Need a purpose? Consider being a personal coach

Businesses are moving away from an over-reliance on computers and automation by seeking to personalize jobs to enable people to build on their strengths, according to Brendan Murphy, a tutor with the University College Dublin who trains other coaches.

It’s about time. Too many companies have been co-opted by bean counters who look only to maximize efficiency. When humans are treated like robots, is it any wonder why they bolt corporate life to pursue self-employment?

“It’s all about personalization now. People are looking for purpose and meaning in their work and coaching is key to that,” Brendan told Business Plus.

Coaching opens a lot of doors for people over 50. For a long time, companies have ignored personal development in favor of automation. They are finally realizing that it’s humans who come up with new ideas and either develop growth strategies or respond to setbacks and increased competition. However, by neglecting personal development, many executives never achieved their full potential.

An executive coach, coach tutor or professional trainer works with individuals one-on-one to create positive change, the article explained.

Coaching is not about training people or telling them what to do. It’s all about getting people to ask themselves the right questions, Brendan explained.

“What do I want to achieve? What’s getting in the way? Who might help? It’s about bringing the best out in people,” said Brendan. “If you are the type of leader who coaches people, you will have an empowered team of self-starters.”

Because companies have neglected personal development for so long, executives are hungry for it. The best coaches are those who can listen and offer suggestions based on their own research and, more importantly, their personal experience.

People over 50 who are looking for purpose for their lives may consider coaching as a way to keep active and, perhaps, bring in extra income. Coaching is an excellent way to put your strengths, talents and personal experiences to work by helping others.

Coaches can provide insight and direction to help people with difficult situations in the workplace, at home and in their personal lives. The most successful people I know have received coaching along the way.

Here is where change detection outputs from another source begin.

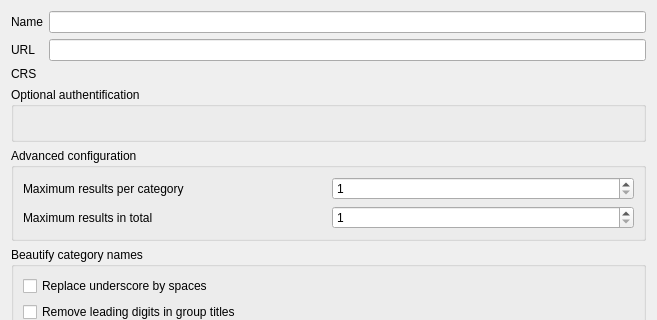
Above: geomapfish_locator/ui/config.ui from opengisch/qgis_geomapfish_locator before the change; both pictures show x 0 to 657 and y 0 to 320 of the 657 by 561 pixel window. Below: the same form after it.
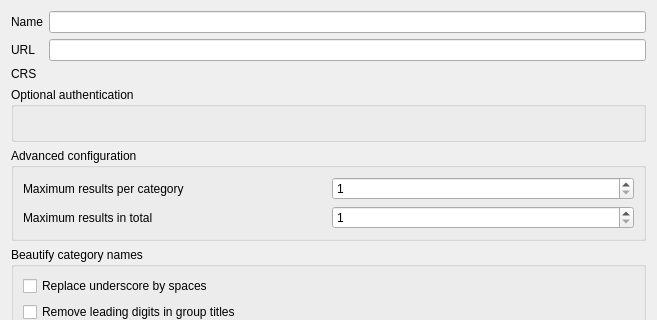
That is the form after the change. Custom widgets are drawn as their Qt base class.

Commit message: authentification -> authentication

The edit to the form file:
```diff
--- a/geomapfish_locator/ui/config.ui
+++ b/geomapfish_locator/ui/config.ui
@@ -96,7 +96,7 @@
    <item row="5" column="0" colspan="2">
     <widget class="QgsCollapsibleGroupBox" name="mGroupBox_3">
      <property name="title">
-      <string>Optional authentification</string>
+      <string>Optional authentication</string>
      </property>
      <property name="collapsed">
       <bool>false</bool>
```
The commit also changes 1 other file.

“It’s amazing what can happen in a 20-minute session when people get honest feedback on what they are doing well and what they might need to pay attention to,” said Brendan. “People come out with a sense of where they are going, where they want to go, how they are going to get there, and when.”

One of the best books I have read about how to be an effective coach is “The Prosperous Coach” by Steve Chandler and Rich Litvin. Not only does the book offer good advice about setting up a coaching business, but the authors provide practical examples of how to be a better coach, too.

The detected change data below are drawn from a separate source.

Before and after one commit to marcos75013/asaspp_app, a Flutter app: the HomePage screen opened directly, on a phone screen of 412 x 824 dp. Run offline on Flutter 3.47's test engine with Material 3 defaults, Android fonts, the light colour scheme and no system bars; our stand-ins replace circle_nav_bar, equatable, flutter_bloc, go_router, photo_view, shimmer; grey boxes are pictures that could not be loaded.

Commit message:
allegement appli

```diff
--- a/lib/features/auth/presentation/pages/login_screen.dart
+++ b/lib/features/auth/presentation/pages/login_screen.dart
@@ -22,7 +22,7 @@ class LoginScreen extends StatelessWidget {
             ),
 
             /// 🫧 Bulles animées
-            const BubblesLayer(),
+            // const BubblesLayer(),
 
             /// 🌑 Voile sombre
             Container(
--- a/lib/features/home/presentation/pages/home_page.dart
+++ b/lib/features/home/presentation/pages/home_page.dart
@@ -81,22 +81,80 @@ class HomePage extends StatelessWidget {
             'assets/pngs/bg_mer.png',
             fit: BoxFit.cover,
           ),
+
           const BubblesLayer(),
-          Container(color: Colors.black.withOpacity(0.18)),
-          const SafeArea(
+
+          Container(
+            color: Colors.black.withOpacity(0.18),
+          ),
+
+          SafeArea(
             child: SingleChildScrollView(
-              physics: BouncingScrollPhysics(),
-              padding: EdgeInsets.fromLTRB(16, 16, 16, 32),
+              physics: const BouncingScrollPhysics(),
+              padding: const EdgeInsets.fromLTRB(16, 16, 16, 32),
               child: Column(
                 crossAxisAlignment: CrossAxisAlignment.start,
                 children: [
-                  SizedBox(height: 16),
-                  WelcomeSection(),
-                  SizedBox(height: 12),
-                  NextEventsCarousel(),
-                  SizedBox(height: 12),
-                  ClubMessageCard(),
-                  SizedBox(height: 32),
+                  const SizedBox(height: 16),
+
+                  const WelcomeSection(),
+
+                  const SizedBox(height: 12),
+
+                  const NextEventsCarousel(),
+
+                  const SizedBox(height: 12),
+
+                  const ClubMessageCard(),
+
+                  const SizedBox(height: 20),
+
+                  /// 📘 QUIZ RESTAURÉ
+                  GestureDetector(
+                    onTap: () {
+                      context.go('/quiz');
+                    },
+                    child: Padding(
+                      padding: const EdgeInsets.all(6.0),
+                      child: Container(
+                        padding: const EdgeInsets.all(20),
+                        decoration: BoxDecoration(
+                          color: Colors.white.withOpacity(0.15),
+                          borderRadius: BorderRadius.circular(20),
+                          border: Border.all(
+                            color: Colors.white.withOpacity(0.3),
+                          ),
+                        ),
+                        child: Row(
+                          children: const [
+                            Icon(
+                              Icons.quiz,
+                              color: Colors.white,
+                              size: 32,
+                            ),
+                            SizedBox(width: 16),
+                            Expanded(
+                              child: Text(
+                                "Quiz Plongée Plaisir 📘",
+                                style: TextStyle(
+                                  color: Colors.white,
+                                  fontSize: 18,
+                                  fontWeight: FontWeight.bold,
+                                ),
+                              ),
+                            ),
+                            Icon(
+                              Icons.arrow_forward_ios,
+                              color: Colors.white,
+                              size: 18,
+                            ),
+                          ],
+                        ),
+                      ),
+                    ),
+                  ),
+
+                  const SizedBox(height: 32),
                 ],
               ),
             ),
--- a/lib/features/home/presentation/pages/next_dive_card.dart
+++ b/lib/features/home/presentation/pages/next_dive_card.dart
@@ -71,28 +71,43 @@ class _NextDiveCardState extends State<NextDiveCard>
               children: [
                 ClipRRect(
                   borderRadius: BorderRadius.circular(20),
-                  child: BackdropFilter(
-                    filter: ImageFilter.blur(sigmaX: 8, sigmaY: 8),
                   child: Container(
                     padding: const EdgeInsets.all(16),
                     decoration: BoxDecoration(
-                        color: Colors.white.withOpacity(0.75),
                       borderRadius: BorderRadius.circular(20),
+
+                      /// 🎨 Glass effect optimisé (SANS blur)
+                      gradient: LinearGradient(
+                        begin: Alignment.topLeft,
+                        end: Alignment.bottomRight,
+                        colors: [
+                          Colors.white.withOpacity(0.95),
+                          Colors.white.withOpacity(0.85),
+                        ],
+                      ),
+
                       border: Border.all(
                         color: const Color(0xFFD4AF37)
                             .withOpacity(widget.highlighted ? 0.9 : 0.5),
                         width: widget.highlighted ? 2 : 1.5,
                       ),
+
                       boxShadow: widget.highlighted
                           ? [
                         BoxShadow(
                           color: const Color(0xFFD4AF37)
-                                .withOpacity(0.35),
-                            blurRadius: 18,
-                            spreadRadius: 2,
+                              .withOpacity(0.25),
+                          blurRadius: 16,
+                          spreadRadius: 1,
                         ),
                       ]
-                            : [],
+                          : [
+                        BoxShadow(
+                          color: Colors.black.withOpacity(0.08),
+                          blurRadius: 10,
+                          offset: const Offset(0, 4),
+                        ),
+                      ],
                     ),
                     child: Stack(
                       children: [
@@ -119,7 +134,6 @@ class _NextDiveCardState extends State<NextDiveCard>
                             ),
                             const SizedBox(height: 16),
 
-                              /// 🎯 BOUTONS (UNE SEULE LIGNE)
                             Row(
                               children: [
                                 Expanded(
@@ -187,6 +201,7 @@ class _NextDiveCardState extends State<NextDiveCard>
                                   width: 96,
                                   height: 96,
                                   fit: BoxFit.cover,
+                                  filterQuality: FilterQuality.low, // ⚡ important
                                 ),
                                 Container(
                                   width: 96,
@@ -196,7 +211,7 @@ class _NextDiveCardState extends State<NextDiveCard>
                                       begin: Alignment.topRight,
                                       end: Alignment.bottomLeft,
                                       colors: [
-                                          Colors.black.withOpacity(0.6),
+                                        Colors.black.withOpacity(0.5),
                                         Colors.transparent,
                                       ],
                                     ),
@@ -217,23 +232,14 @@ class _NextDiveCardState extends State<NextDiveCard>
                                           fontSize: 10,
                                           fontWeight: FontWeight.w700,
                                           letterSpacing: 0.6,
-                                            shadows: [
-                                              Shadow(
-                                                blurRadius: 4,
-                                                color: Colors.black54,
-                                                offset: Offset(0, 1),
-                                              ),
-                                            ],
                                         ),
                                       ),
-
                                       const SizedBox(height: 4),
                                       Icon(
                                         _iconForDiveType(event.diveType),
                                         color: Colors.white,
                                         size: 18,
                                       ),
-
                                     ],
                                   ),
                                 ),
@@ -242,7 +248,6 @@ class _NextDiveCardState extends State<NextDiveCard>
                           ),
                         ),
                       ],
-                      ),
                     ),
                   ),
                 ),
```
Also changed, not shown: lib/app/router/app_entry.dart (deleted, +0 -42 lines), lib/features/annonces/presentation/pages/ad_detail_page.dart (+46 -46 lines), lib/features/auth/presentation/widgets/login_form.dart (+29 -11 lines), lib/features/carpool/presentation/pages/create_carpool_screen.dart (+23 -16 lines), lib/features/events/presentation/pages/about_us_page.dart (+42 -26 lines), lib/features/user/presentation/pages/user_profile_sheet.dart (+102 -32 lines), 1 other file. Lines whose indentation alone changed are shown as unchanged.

The book description on Amazon explains, “Show your clients what they cannot see. Say to your clients what no one else would dare to say. And you will have all the clients you ever desire.”

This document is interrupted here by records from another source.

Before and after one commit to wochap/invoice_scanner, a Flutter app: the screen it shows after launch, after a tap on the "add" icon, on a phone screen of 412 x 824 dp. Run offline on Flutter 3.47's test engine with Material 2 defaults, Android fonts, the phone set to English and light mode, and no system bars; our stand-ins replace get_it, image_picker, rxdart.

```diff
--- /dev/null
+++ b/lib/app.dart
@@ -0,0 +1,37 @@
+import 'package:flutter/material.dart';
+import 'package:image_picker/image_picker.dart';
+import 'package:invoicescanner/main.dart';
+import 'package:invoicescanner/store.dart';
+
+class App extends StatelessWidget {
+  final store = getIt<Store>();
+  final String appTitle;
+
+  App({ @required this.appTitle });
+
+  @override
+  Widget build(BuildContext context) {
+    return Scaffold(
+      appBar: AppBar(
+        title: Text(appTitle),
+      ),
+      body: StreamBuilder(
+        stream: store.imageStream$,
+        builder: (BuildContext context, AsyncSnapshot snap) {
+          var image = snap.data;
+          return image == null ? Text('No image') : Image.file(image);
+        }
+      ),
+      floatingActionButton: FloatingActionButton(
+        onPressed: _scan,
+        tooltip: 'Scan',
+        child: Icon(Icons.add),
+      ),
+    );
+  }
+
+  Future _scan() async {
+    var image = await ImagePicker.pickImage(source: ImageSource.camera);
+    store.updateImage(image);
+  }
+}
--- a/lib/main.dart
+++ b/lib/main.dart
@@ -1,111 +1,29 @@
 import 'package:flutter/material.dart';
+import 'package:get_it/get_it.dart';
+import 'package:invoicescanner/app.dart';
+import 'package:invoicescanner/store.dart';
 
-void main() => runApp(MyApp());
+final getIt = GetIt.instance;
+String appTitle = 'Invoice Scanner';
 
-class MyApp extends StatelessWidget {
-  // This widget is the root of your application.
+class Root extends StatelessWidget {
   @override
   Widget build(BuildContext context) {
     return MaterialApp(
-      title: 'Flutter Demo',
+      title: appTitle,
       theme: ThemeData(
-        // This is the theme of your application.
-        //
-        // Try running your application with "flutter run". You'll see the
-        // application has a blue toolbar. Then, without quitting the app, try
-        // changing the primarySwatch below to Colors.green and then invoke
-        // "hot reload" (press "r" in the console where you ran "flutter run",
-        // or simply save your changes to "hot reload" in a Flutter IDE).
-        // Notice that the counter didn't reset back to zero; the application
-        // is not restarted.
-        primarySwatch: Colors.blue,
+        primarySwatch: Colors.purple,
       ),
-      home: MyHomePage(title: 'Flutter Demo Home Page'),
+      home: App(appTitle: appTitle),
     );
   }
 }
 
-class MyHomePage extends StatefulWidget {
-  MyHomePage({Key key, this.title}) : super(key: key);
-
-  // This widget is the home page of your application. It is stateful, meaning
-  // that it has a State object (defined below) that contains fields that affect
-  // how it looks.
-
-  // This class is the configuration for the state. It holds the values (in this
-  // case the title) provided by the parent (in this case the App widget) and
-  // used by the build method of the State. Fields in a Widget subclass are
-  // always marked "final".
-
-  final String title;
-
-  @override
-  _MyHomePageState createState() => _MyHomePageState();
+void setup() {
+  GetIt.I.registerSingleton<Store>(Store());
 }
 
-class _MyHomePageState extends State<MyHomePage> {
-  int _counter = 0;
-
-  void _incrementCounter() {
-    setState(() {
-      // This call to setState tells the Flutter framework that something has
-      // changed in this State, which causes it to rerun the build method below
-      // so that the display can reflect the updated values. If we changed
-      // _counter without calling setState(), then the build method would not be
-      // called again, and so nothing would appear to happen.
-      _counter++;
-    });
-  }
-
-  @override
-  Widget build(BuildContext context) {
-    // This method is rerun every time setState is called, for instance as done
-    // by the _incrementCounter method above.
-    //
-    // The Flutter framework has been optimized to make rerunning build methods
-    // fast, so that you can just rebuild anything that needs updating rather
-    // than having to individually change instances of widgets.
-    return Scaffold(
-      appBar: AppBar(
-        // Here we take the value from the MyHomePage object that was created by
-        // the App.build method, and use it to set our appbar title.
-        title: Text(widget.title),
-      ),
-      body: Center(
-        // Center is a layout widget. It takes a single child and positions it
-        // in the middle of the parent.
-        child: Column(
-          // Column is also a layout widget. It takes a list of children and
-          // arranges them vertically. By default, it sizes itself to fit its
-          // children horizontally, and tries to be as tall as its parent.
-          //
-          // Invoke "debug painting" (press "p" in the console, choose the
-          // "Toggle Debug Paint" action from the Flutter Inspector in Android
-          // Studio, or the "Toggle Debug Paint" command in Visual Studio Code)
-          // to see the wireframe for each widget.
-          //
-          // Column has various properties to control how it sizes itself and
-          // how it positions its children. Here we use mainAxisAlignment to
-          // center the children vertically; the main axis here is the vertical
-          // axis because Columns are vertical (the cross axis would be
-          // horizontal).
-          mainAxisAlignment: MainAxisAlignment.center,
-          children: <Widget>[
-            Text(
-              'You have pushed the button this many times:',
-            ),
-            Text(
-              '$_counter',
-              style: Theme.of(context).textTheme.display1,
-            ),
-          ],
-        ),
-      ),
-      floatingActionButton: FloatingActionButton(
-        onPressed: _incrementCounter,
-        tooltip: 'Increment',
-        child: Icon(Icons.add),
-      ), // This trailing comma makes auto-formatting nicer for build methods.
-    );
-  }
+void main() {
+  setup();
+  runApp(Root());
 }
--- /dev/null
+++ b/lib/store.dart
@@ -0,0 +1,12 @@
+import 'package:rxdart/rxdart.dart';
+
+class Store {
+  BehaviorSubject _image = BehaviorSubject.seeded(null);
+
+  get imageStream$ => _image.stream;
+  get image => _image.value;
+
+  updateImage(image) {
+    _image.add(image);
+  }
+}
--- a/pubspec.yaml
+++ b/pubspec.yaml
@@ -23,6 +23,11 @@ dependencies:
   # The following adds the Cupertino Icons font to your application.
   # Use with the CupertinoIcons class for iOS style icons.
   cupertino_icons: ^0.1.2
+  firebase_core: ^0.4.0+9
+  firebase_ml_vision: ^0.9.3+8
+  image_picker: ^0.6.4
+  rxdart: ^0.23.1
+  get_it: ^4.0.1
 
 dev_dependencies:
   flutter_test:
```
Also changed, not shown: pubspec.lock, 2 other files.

Personally, I think it is far more effective for someone to go through several weeks of effective coaching with the right mentor than it is to go back to a university to get more meaningless cultural indoctrination while learning obsolete skills taught by people who understand theory, but have little clue about how the real world works.

The full article about Brendan can be found at